You don’t think about it much, but your hands are remarkable. Human hands can carry ripe fruit without bruising it, line up a key in a lock, turn door knobs, tie knots in shoelaces, feel if things are hot or cold, and open the heavy-duty plastic clamshell packing for electronics. Right now, if a robot hand is carefully designed, it can maybe do only a few of those things, and not well.
“If you want a robot to be able to collaborate with a human, say in a manufacturing setting and be able to do multiple tasks that humans can do, we need to move past specific grippers to more multipurpose hands,” Taskin Padir, an electrical engineer at Northeastern University, tells Inverse.
But hands are hard, Padir says. Designing robotic hands that can complete more than one kind of action is one of the biggest challenges facing robotics today, Padir points out in a post in The Conversation. And while it may seem like withholding hands from robots could slow the robot takeover, robots with dexterous hands are essential for care-taking and helper robots.
“Next time you tie your shoes, watch you hands, and see what complex and fine motor skills you can complete,” he says. That’s what robots need to be able to do. Even the $2 million NASA Valkyrie robot still has limited hand use, although it has the most advanced robotic hands Padir has seen.
There are a few aspects of hands that have to be overcome, says Padir. Cost, artificial intelligence that enables robots to perform necessary movements in real-time, and coordinates two hands to work together, are aspects that still haven’t been worked out.
The immediate problem is scale, Padir says.
“We do not have, yet, human-like sensing and actuation capabilities that we can fit into packaging the size of a human hand,” says Padir. “We figured out gears, we figured out nuts and bolts, but we need to look outside the box to come up with those technologies.”

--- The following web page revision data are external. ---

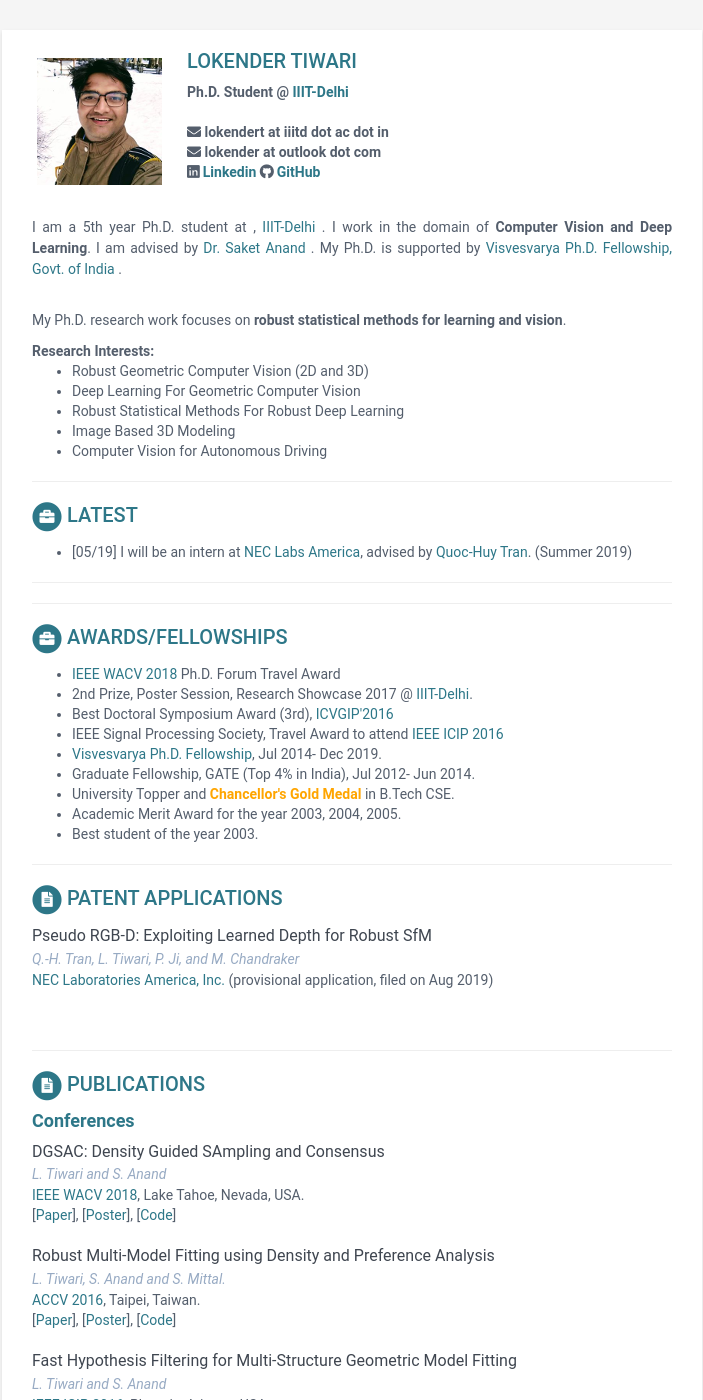
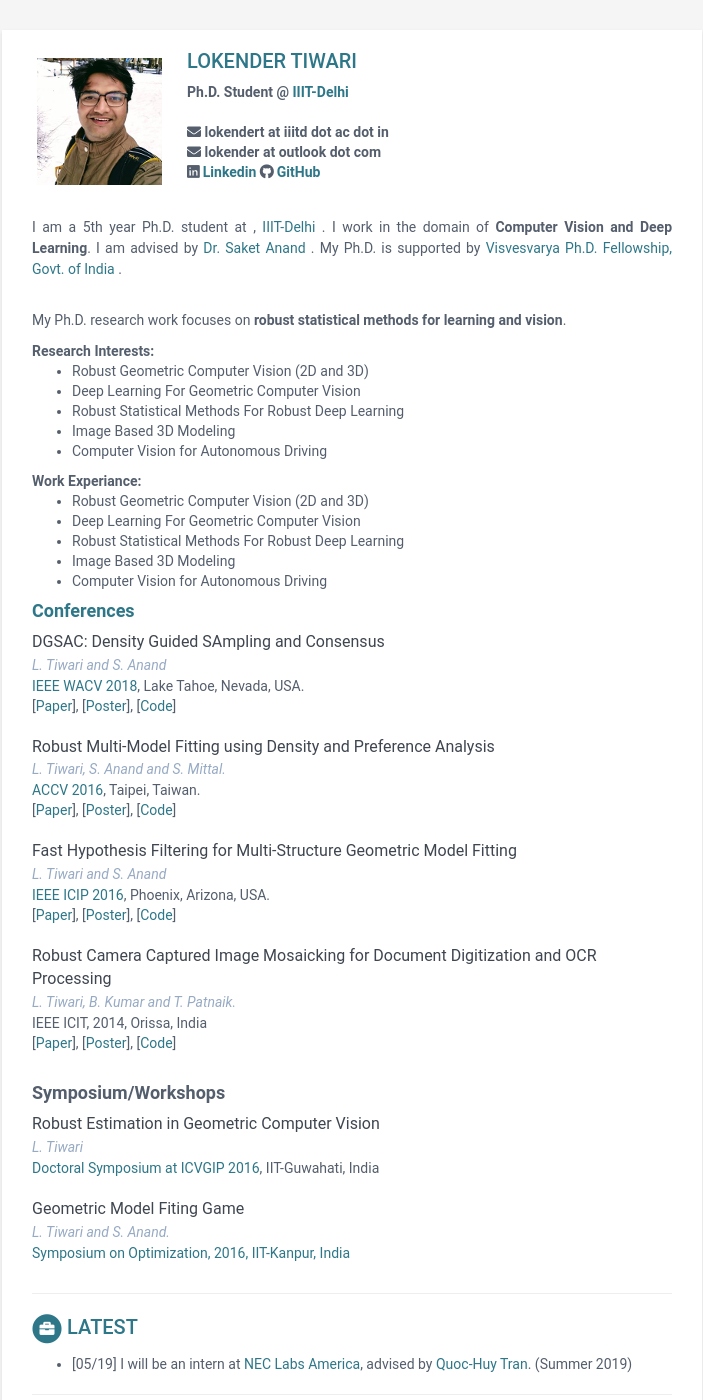
Before and after one commit to lokender/lokender.github.io, a Jekyll site: the page built from index.html, in a window 1280 px wide and 1400 px high. Shown: the whole window, without its empty margins (288-991 px from the left). Built offline with Jekyll 4.4.1, drawn with Linux system fonts in a browser that asks for light colours.

Commit message:
Update aboutme.html
update

```diff
--- a/_includes/aboutme.html
+++ b/_includes/aboutme.html
@@ -13,6 +13,55 @@
 <li> Image Based 3D Modeling</li>
 <li> Computer Vision for Autonomous Driving</li>
 </ul>
+
+<strong>Work Experiance:</strong>
+<ul>
+<li> Robust Geometric Computer Vision (2D and 3D) </li>
+<li> Deep Learning For Geometric Computer Vision</li>
+<li> Robust Statistical Methods For Robust Deep Learning</li>
+<li> Image Based 3D Modeling</li>
+<li> Computer Vision for Autonomous Driving</li>
+</ul>
+
+
+<h4 id="recent-research"><a href=""><strong>Conferences</strong></a></h4>
+  <div class="item">
+    <div class="publication-title">DGSAC: Density Guided SAmpling and Consensus</div>
+    <div class="publication-authors">L. Tiwari and S. Anand</div>
+    <div class="publication-conference"><a href="http://wacv18.uccs.us/">IEEE WACV 2018</a>, Lake Tahoe, Nevada, USA.</div>
+    [<a href="">Paper</a>], [<a href="">Poster</a>], [<a href="">Code</a>] </br></br>
+
+
+    <div class="publication-title">Robust Multi-Model Fitting using Density and Preference Analysis</div>
+    <div class="publication-authors">L. Tiwari, S. Anand and S. Mittal.</div>
+    <div class="publication-conference"><a href="http://www.accv2016.org/">ACCV 2016</a>, Taipei, Taiwan.</div>
+    [<a href="https://doi.org/10.1007/978-3-319-54190-7_19">Paper</a>], [<a href="dpa_poster.pdf">Poster</a>], [<a href="">Code</a>] </br></br>
+
+    <div class="publication-title">Fast Hypothesis Filtering for Multi-Structure Geometric Model Fitting</div>
+    <div class="publication-authors">L. Tiwari and S. Anand</div>
+    <div class="publication-conference"><a href="http://www.2016.ieeeicip.org/ICIP%202016/www2.securecms.com/ICIP2016/default.html">IEEE ICIP 2016</a>, Phoenix, Arizona, USA.</div>
+  [<a href="https://doi.org/10.1109/ICIP.2016.7533056">Paper</a>], [<a href="fhf_poster.pdf">Poster</a>], [<a href="">Code</a>]
+
+ </br></br>
+
+    <div class="publication-title">Robust Camera Captured Image Mosaicking for Document Digitization and OCR Processing</div>
+    <div class="publication-authors">L. Tiwari, B. Kumar and T. Patnaik.</div>
+    <div class="publication-conference">IEEE ICIT, 2014, Orissa, India</div>
+ [<a href="">Paper</a>], [<a href="">Poster</a>], [<a href="">Code</a>]
+
+
+  </div><!--//item-->
+
+<h4 id="recent-research">Symposium/Workshops</h4>
+  <div class="item">
+    <div class="publication-title">Robust Estimation in Geometric Computer Vision</div>
+    <div class="publication-authors">L. Tiwari</div>
+    <div class="publication-conference"><a href="http://www.iitg.ac.in/icvgip2016/BestPaperAwards.php">Doctoral Symposium at ICVGIP 2016</a>, IIT-Guwahati, India</div> </br>
+   <div class="publication-title">Geometric Model Fiting Game</div>
+    <div class="publication-authors">L. Tiwari and S. Anand.</div>
+    <div class="publication-conference"><a href="http://www.iitg.ac.in/icvgip2016/BestPaperAwards.php">Symposium on Optimization, 2016, IIT-Kanpur, India</a></div>
+</div><!--//item-->
+
 
 <hr>
    <h2 class="section-title">
```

Once there’s a solid research model, he thinks it will only take ten years for the technology to make it into the commercial market. Padir is hopeful for micro and nano size sensor technology to keep advancing, which he thinks are instrumental in developing robot hands that are nimble and multi-purpose.
With hands that can do more than one motion, elder-care robots of the future will be able to lift grandparents without leaving bruises and open car doors. And that’s a future we should give robots a hand in making.